In a project supported by the NIBIB Trailblazer award, we investigated whether the energy attribute of scattered photons acquired by SPECT systems can be used to perform transmission-less attenuation compensation in myocardial perfusion SPECT. Conventional methods for attenuation compensation require an independent attenuation-map measurement using a transmission scan, e.g. CT scan. This leads to several issues such as increased scanning costs, radiation dose, hardware complexity, and potentially inaccurate diagnosis due to misalignment between SPECT and CT. Thus, a transmission-less attenuation compensation method would be highly significant. Our studies demonstrate that scattered photons acquired in list-mode format contain information to estimate the estimate the attenuation distribution. We then developed  a physics and deep-learning-based transmission-less attenuation compensation method that only uses the SPECT emission data. Further, we developed methods that use the energy attribute of scattered photons to estimate the activity map.  This provides an opportunity to improve the effective sensitivity of SPECT systems.

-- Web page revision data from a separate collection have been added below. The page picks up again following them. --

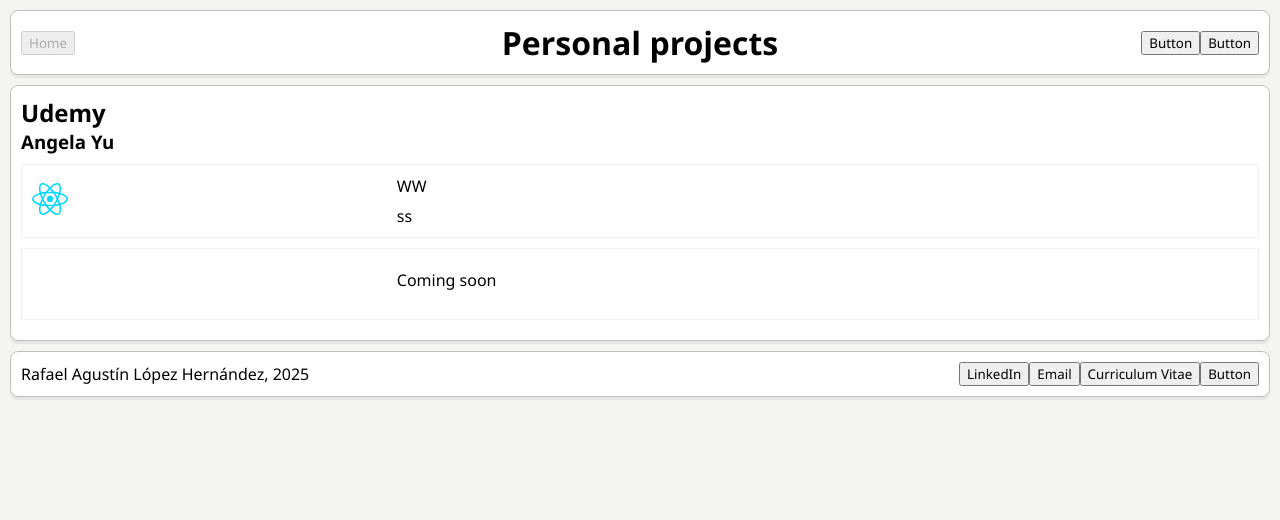
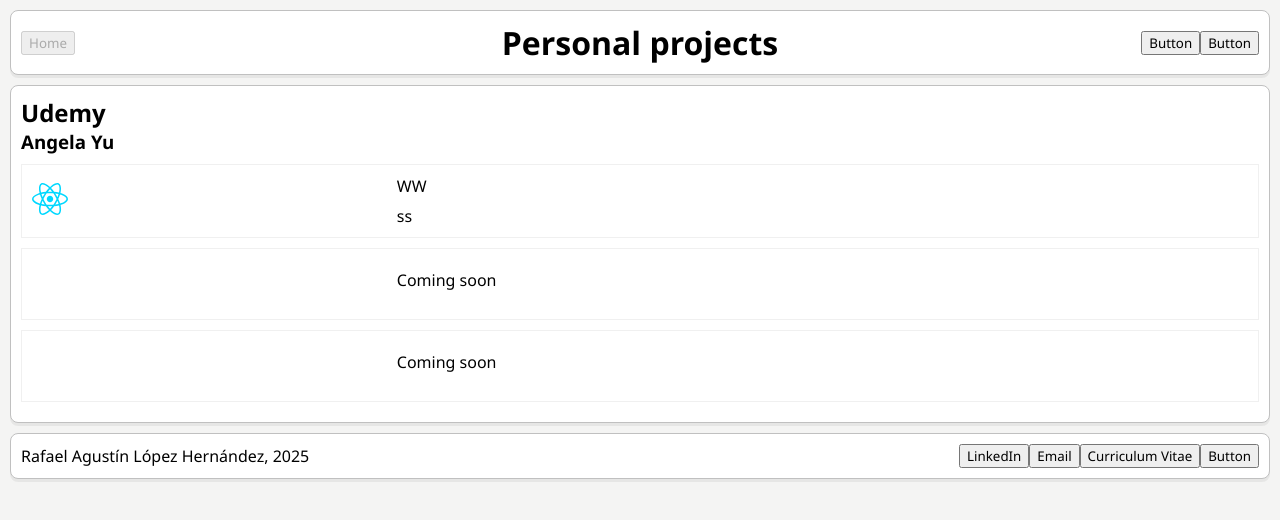
Before and after one commit to donrafiki25/webPage_project, a React (Vite) app: page / in a window 1280 px wide. Shown: the top 520 px of the page. Built offline with nearby package versions, Linux system fonts and the light colour scheme.

Commit message:
Added card with no information

```diff
--- a/src/App.tsx
+++ b/src/App.tsx
@@ -28,6 +28,7 @@
             <h3>Angela Yu</h3>
                 <Card snapshot={ReactIcon} projectName='WW' projectDescription='ss'/>
                 <Card projectName='Coming soon'/>
+                <Card projectName='Coming soon'/>
         </ul>
 
     </div>
```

In another project in collaboration with the Center for Gamma Ray Imaging at the University of Arizona, we demonstrated using singular value decomposition (SVD) analysis that list-mode systems can potentially measure more features, such as sharp edges, in comparison to the photon-counting systems. Further, we also developed methods to reconstruct the radiotracer distribution from data acquired via these systems.

Fig. 1: The measurement and null components obtained with photon-processing (PP) and photon-counting  (PC) systems for a digital phantom. Note that the PP system can capture many more features, such as edges, in comparison to a PC system.

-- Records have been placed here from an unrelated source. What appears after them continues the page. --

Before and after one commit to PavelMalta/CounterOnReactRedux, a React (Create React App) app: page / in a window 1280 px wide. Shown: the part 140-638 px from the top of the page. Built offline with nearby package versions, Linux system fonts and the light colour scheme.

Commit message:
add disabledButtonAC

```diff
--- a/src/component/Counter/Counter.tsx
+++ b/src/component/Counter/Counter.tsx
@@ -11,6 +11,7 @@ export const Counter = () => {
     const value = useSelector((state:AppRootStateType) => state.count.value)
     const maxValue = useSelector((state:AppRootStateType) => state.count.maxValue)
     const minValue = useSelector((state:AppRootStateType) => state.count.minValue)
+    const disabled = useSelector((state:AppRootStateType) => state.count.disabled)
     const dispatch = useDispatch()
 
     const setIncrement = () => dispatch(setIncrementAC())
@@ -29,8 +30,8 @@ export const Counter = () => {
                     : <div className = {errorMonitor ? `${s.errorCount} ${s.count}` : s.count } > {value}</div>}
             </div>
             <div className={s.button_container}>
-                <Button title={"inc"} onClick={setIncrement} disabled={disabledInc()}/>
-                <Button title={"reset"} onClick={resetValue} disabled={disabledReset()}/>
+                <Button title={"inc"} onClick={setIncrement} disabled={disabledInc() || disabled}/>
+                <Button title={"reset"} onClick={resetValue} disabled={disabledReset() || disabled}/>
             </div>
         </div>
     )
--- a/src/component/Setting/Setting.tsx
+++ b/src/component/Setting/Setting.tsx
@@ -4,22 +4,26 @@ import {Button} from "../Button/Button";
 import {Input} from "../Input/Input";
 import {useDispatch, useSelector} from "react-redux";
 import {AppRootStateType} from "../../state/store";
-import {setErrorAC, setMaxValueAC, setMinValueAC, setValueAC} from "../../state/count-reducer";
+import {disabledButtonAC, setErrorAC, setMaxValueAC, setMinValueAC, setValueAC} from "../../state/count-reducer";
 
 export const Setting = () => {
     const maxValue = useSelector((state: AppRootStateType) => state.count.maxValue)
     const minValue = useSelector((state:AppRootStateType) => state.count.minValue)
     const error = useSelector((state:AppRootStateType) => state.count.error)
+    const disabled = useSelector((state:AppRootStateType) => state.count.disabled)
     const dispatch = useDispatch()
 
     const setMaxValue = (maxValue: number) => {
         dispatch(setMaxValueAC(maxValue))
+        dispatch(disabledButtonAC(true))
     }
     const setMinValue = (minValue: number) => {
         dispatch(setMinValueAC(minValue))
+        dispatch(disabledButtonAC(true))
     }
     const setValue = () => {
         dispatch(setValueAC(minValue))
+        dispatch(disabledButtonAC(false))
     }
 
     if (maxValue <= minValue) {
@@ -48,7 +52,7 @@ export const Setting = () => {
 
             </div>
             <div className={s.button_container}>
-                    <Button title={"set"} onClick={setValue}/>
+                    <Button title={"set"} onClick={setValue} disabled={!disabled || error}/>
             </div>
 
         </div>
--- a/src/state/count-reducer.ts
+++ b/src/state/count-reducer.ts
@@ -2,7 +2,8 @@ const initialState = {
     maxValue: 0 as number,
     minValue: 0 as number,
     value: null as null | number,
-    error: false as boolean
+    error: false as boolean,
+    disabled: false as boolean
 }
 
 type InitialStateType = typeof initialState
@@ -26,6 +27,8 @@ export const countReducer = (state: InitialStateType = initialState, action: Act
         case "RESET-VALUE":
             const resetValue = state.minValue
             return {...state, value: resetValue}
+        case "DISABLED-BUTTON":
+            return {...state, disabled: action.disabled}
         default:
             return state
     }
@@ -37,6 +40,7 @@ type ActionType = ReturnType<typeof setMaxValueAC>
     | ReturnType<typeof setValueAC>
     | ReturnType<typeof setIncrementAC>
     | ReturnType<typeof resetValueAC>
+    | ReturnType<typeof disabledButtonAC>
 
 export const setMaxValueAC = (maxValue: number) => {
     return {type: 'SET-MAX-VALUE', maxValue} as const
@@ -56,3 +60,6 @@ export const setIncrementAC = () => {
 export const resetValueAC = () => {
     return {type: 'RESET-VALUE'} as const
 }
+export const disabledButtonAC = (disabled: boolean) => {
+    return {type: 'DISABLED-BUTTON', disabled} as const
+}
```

We have also demonstrated that these systems provide improved quantification performance compared to conventional systems.

References:

  • Z. Yu, M. A. Rahman, R. Laforest, T. H. Schindler, A.  K. Jha. “A physics and learning-based transmission-less attenuation compensation method for SPECT” (link to proceedings and presentation)
  • M. A. Rahman, A. K. Jha, “Task-based assessment of binned and list-mode SPECT systems” (link to proceedings and presentation)
  • M. A. Rahman, Y. Zhu, E. Clarkson, M. Kupinski, E. Frey, A. K. Jha, “Fisher information analysis of list-mode SPECT emission data for joint estimation of activity and attenuation distribution”, Inverse Problems 2020 (special issue on Modern Challenges in Imaging) (link)
  • M. A. Rahman, R. Laforest, A. K. Jha, “A list-mode OSEM-based attenuation and scatter compensation method for SPECT”, IEEE Symposium on Biomedical Imaging 2020 (link)
  • Z. Yu, M. A. Rahman, A. K. Jha, “A Transmission-less Attenuation Compensation Method for Brain SPECT Imaging”, IEEE International Symposium on Biomedical Imaging 2020
  • A. K. Jha, H. H. Barrett, E. Frey, E. Clarkson, L. Caucci, M. A. Kupinski, “Singular value decomposition for photon-processing nuclear imaging systems and applications for reconstruction and computing null functions”, Phys. Med. Biol., 60, 7359-7385, 2015 (link)
  • A. K. Jha, E. Frey, “Estimating ROI activity concentration with photon-processing and photon-counting SPECT systems”, SPIE Med. Imag. Conf. 2015 (link)
  • A. K. Jha, E. Clarkson, M. A. Kupinski, H. H. Barrett. “Joint reconstruction of activity and attenuation map using LM SPECT emission data”, Proc. SPIE 8668 Med. Imag., 86681W, 2013 (link)
  • V. Bora, H. H. Barrett, A. K. Jha, E. Clarkson, “Impact of Fano factor on position and energy estimation in scintillation detectors”, IEEE Trans. Nucl. Sci., 99, pp. 11-15, 2015 link)